▶ [What you will do]
Lines from the entries below that hold "Statistics" form the answer; copy all of them.

▶ [The data]
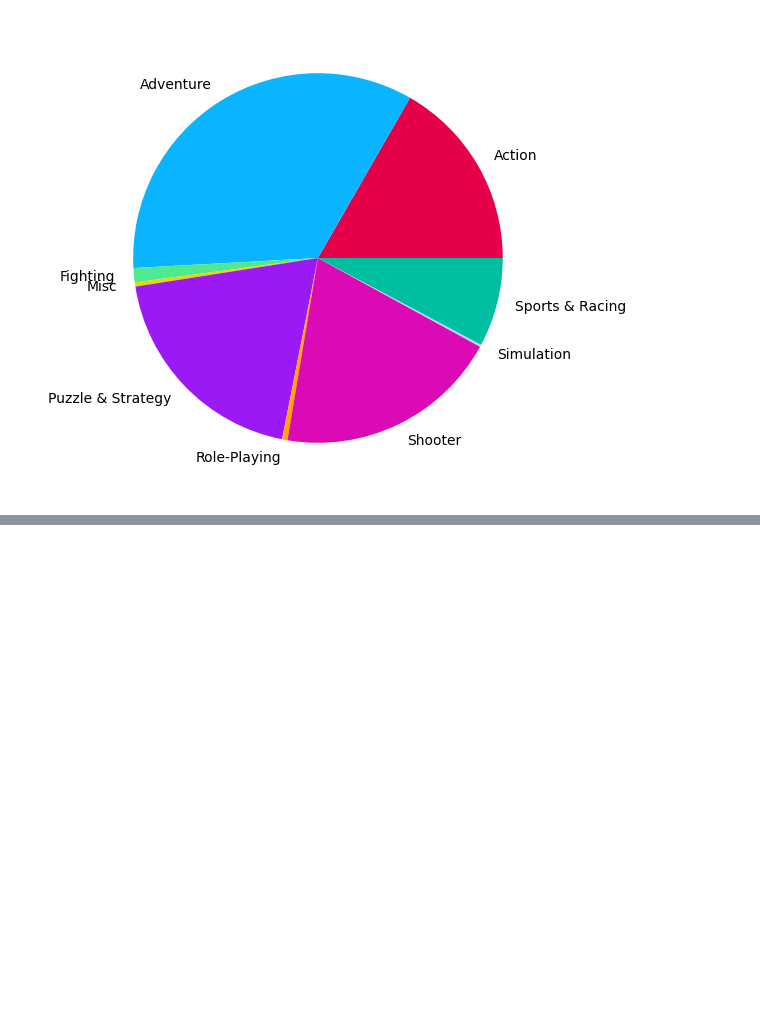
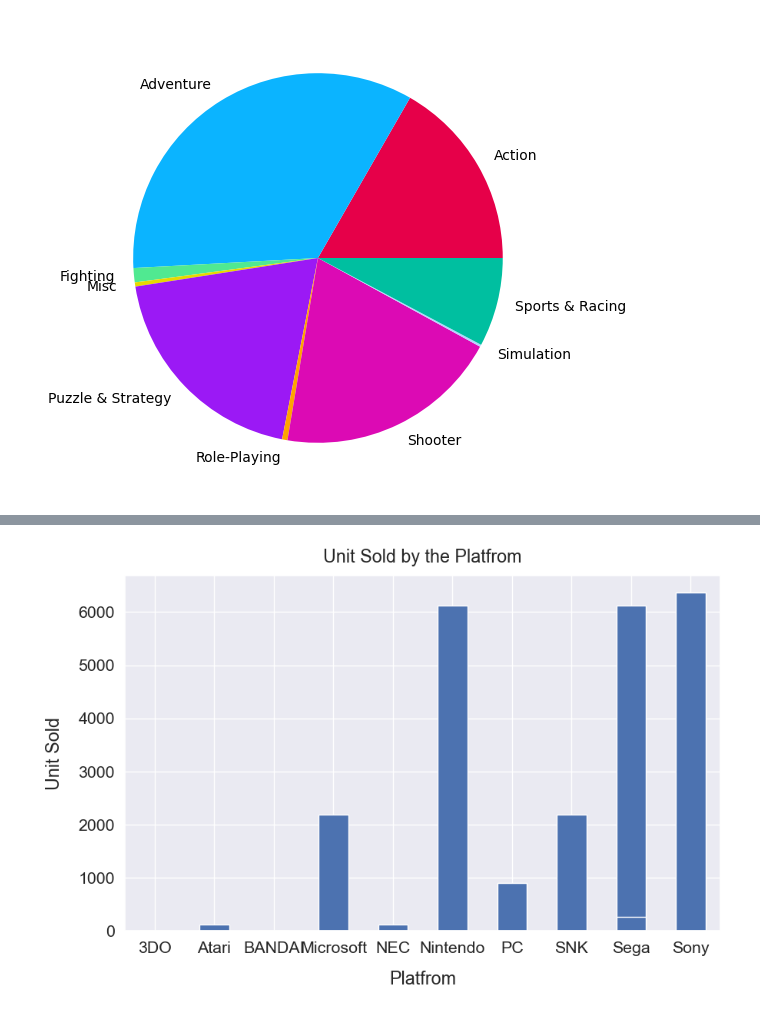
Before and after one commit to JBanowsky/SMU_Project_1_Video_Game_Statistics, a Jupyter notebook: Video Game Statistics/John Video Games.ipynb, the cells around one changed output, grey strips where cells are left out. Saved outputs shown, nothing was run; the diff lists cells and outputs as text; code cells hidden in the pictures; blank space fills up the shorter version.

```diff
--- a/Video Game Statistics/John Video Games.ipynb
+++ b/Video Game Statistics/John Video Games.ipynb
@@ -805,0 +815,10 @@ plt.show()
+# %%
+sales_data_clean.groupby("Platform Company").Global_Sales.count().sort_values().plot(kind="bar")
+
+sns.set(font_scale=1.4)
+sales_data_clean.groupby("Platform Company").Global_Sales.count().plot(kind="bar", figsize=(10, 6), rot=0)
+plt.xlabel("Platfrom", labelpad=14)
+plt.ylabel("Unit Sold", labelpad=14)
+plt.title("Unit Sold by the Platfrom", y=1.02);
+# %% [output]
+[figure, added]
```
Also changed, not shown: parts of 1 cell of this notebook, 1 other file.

▶ [Written response]
Before and after one commit to JBanowsky/SMU_Project_1_Video_Game_Statistics, a Jupyter notebook: Video Game Statistics/John Video Games.ipynb, the cells around one changed output, grey strips where cells are left out. Saved outputs shown, nothing was run; the diff lists cells and outputs as text; code cells hidden in the pictures; blank space fills up the shorter version.
--- a/Video Game Statistics/John Video Games.ipynb
+++ b/Video Game Statistics/John Video Games.ipynb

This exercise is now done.